Take five minutes to note what worked and what didn’t, as well as any new ideas that occurred to you while teaching. Include these notes in your lecture notes or lesson plan, so that they will be readily accessible when you are preparing for the next session or teaching the same course again. If you wait until the end of the semester to reflect on how the entire course went, you will have forgotten the specific details that will be helpful to you later.
Make any necessary adjustments to your plan for the next class session.
For example, will you need to clarify or review any material from the session that just ended? Will you need to start at a different point than that which you had anticipated? Do you need to make changes in the way that you present material? Is there anything you can do to improve student participation?
Anticipate questions that students may ask in office hours, review sessions, or subsequent classes.
Prepare answers, as well. Do not stick to the material itself. Take a step back to consider why this material is important, what difficulties a novice learner might have with it, and how you might explain it in ways that appeal to different learning preferences (e.g. visual vs. verbal methods).
Learn about your students.
As with anything that you are communicating, you can be most effective when you shape what you are teaching for your specific audience. In general, be cognizant of your students’ level of familiarity with the course material, as well as their relative intellectual capabilities: for example, undergraduate students will not be prepared to discuss ideas at the same level of complexity and ambiguity that you became accustomed to as a graduate student. Therefore, you may need to adjust your own language and approach when teaching undergraduates.
The more you know about your students’ academic backgrounds and abilities, the better able you will be to help them learn what you would like them to learn. You can learn about your students by asking your colleagues about their teaching experiences, by paying attention to the kinds of questions that students ask, or by administering diagnostic exams or informal first-day questionnaires.
Be proactive when dealing with student concerns and complaints.
Some students will feel comfortable coming to you throughout the semester to ask questions. Others will struggle on their own and need encouragement to seek help in office hours or help sessions. First-year college students, some of whom may be accustomed to excelling academically with less effort than is now required, may have a particularly tough time asking for help.

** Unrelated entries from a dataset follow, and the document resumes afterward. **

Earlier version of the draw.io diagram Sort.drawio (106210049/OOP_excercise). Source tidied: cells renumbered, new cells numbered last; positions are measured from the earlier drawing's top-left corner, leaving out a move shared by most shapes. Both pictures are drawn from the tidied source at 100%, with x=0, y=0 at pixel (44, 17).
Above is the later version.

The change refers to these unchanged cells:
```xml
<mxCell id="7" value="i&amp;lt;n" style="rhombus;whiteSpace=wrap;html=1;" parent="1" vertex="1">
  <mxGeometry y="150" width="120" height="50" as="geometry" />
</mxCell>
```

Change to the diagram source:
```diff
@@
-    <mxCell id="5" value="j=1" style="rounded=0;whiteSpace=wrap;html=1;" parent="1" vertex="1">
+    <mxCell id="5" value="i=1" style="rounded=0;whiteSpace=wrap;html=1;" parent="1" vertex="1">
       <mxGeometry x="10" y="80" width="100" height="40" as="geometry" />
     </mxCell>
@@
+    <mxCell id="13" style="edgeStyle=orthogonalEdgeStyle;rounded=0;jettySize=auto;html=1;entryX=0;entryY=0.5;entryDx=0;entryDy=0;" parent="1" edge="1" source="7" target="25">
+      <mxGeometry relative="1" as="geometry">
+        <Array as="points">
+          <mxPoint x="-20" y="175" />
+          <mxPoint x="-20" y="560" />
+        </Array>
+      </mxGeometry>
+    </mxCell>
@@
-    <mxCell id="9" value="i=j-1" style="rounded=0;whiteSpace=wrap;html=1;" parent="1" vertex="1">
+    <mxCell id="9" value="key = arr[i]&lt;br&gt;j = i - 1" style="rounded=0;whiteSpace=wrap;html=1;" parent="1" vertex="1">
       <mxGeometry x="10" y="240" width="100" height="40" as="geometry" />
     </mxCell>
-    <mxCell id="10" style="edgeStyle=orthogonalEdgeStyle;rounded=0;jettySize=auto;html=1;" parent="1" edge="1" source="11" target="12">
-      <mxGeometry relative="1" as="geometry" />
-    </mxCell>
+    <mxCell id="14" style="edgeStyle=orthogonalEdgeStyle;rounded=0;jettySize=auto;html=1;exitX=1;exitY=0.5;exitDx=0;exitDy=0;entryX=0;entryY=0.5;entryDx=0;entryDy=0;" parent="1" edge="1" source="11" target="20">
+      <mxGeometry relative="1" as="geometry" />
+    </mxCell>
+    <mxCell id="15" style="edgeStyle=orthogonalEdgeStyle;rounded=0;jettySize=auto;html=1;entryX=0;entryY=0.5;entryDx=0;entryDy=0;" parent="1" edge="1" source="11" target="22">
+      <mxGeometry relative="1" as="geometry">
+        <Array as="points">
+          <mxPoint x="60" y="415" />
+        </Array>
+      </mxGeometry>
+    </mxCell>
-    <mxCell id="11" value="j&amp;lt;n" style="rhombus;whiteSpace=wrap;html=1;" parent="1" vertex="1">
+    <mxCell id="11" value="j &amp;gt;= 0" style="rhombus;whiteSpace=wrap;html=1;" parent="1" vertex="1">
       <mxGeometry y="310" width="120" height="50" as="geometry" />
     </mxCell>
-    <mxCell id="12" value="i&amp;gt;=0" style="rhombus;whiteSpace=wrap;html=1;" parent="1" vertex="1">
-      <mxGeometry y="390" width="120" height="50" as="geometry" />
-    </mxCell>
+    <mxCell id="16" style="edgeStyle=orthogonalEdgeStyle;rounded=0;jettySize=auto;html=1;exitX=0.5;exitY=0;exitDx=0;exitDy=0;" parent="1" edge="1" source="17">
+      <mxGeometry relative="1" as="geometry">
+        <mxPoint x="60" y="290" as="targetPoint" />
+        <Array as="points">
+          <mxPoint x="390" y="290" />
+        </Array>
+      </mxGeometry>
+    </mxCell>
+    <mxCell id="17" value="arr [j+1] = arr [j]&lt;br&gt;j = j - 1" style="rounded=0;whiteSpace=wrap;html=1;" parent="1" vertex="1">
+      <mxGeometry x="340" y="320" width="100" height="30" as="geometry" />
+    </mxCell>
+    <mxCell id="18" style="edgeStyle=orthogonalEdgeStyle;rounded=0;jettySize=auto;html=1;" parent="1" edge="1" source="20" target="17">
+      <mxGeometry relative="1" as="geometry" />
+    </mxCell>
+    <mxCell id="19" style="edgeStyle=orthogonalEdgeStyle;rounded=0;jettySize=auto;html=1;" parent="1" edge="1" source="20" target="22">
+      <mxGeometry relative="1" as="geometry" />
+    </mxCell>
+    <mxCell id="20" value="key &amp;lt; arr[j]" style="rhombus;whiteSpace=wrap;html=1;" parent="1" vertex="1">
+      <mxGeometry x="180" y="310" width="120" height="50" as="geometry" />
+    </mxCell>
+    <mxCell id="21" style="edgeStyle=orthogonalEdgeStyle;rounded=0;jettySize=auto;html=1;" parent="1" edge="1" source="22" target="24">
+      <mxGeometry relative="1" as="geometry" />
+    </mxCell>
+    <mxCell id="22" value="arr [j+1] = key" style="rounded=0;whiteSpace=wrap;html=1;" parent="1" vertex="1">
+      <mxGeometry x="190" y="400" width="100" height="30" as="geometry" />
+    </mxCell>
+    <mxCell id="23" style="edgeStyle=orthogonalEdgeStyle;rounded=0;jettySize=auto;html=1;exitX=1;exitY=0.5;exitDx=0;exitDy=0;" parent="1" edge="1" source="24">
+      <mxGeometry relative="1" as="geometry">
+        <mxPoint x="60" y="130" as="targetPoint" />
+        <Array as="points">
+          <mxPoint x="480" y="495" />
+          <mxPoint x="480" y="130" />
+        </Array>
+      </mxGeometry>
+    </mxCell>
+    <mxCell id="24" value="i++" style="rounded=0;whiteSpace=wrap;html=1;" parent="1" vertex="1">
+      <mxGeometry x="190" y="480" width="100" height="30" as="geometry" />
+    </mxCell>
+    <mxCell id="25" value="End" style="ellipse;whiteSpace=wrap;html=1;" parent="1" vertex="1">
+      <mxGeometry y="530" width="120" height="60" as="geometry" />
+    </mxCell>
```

Presenting yourself as approachable and interested in their questions and concerns will go a long way toward encouraging students to ask for assistance when they need it.
When students come to you with a complaint, take the time to listen to what they have to say before responding. Keep the discussion calm and focused. When you do respond, keep in mind the importance of sticking to your course policies (e.g., on grading and attendance) and University policies (e.g., on academic integrity violations). To ensure fairness for all students, you should make exceptions only when circumstances warrant, and not in order to end a conflict with an individual student. If a student is complaining about a grade, explain the justification behind the grade, but eventually turn the conversation to strategies the student can use to improve her or his performance on the next assignment or exam, or in future courses.
Seek out assistance when you need it.
Often, a student’s academic performance is affected by non-academic issues such as medical concerns or personal problems. If you suspect this may be the case, or if you have simply noticed that a student’s academic performance has declined suddenly, you may find it helpful to consult with the student’s academic advisor or Student Health Services. See New Faculty for a link to The Teaching Center's guide to these and related Washington University resources.
Davis, Barbara Gross. Tools for Teaching. San Francisco: Jossey-Bass, 1993.
McKeachie, Wilbert, et al. McKeachie’s Teaching Tips: Strategies, Research, and Theory for College and University Teachers. 12th ed. Boston: Houghton Mifflin, 2005.
© 2009, The Teaching Center, Washington University in St. Louis